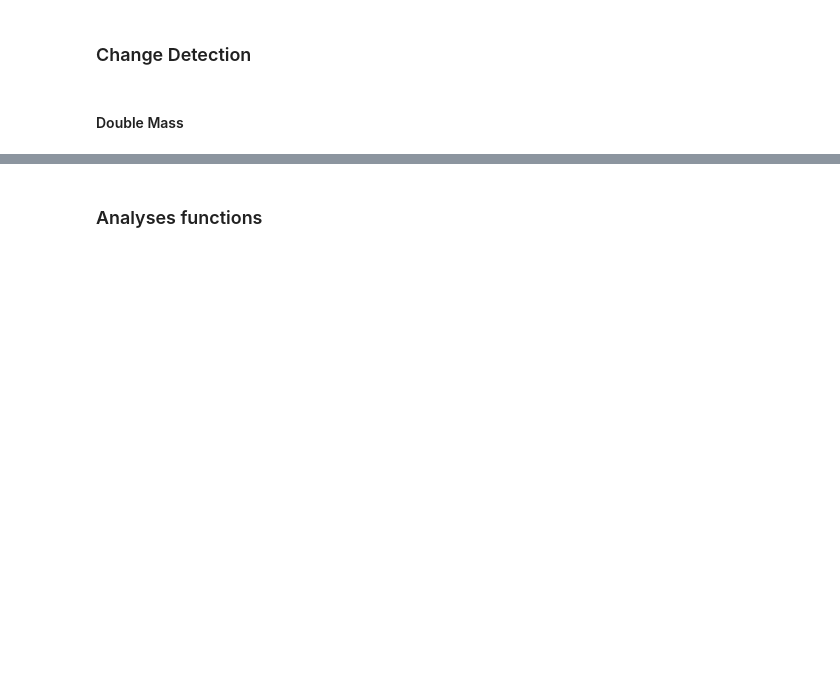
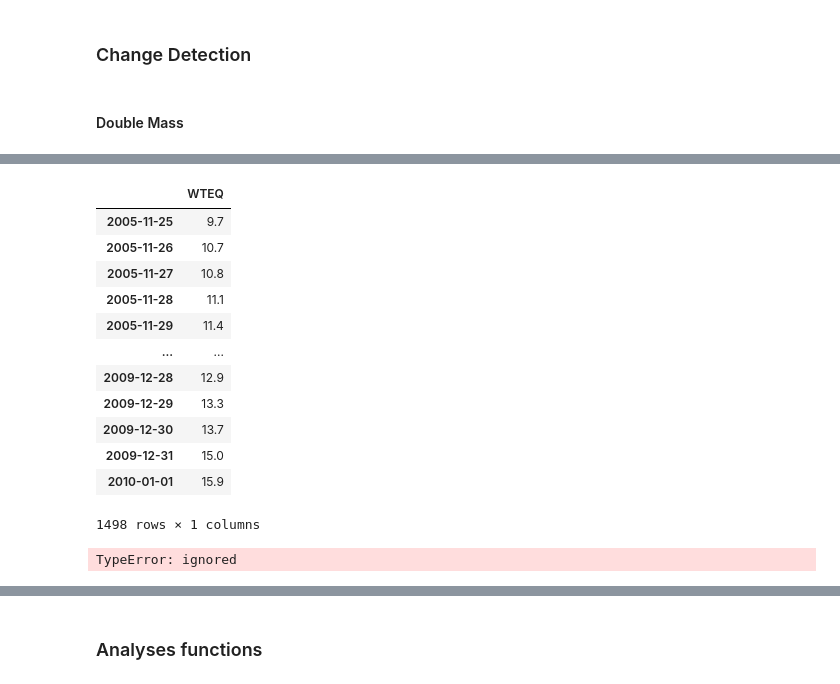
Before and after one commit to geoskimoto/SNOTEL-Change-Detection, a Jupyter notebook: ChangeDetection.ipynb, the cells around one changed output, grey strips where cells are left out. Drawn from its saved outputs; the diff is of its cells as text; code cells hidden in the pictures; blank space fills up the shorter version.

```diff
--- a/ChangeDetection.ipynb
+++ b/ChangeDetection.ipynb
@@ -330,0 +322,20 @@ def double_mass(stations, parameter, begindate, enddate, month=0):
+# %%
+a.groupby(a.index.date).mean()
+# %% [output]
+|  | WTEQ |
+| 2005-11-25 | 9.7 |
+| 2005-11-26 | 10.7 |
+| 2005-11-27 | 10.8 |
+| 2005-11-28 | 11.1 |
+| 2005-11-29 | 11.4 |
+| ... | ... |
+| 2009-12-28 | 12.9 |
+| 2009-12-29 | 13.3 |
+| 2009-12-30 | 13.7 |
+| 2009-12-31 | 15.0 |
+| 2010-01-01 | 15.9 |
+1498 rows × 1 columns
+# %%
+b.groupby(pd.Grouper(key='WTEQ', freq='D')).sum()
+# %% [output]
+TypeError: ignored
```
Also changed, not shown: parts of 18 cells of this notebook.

=======

■ TASK INSTRUCTIONS
Exact copy, no pictures: please print the data above once more.

■ RESPONSE TO THIS TASK
Before and after one commit to geoskimoto/SNOTEL-Change-Detection, a Jupyter notebook: ChangeDetection.ipynb, the cells around one changed output, grey strips where cells are left out. Drawn from its saved outputs; the diff is of its cells as text; code cells hidden in the pictures; blank space fills up the shorter version.

```diff
--- a/ChangeDetection.ipynb
+++ b/ChangeDetection.ipynb
@@ -330,0 +322,20 @@ def double_mass(stations, parameter, begindate, enddate, month=0):
+# %%
+a.groupby(a.index.date).mean()
+# %% [output]
+|  | WTEQ |
+| 2005-11-25 | 9.7 |
+| 2005-11-26 | 10.7 |
+| 2005-11-27 | 10.8 |
+| 2005-11-28 | 11.1 |
+| 2005-11-29 | 11.4 |
+| ... | ... |
+| 2009-12-28 | 12.9 |
+| 2009-12-29 | 13.3 |
+| 2009-12-30 | 13.7 |
+| 2009-12-31 | 15.0 |
+| 2010-01-01 | 15.9 |
+1498 rows × 1 columns
+# %%
+b.groupby(pd.Grouper(key='WTEQ', freq='D')).sum()
+# %% [output]
+TypeError: ignored
```
Also changed, not shown: parts of 18 cells of this notebook.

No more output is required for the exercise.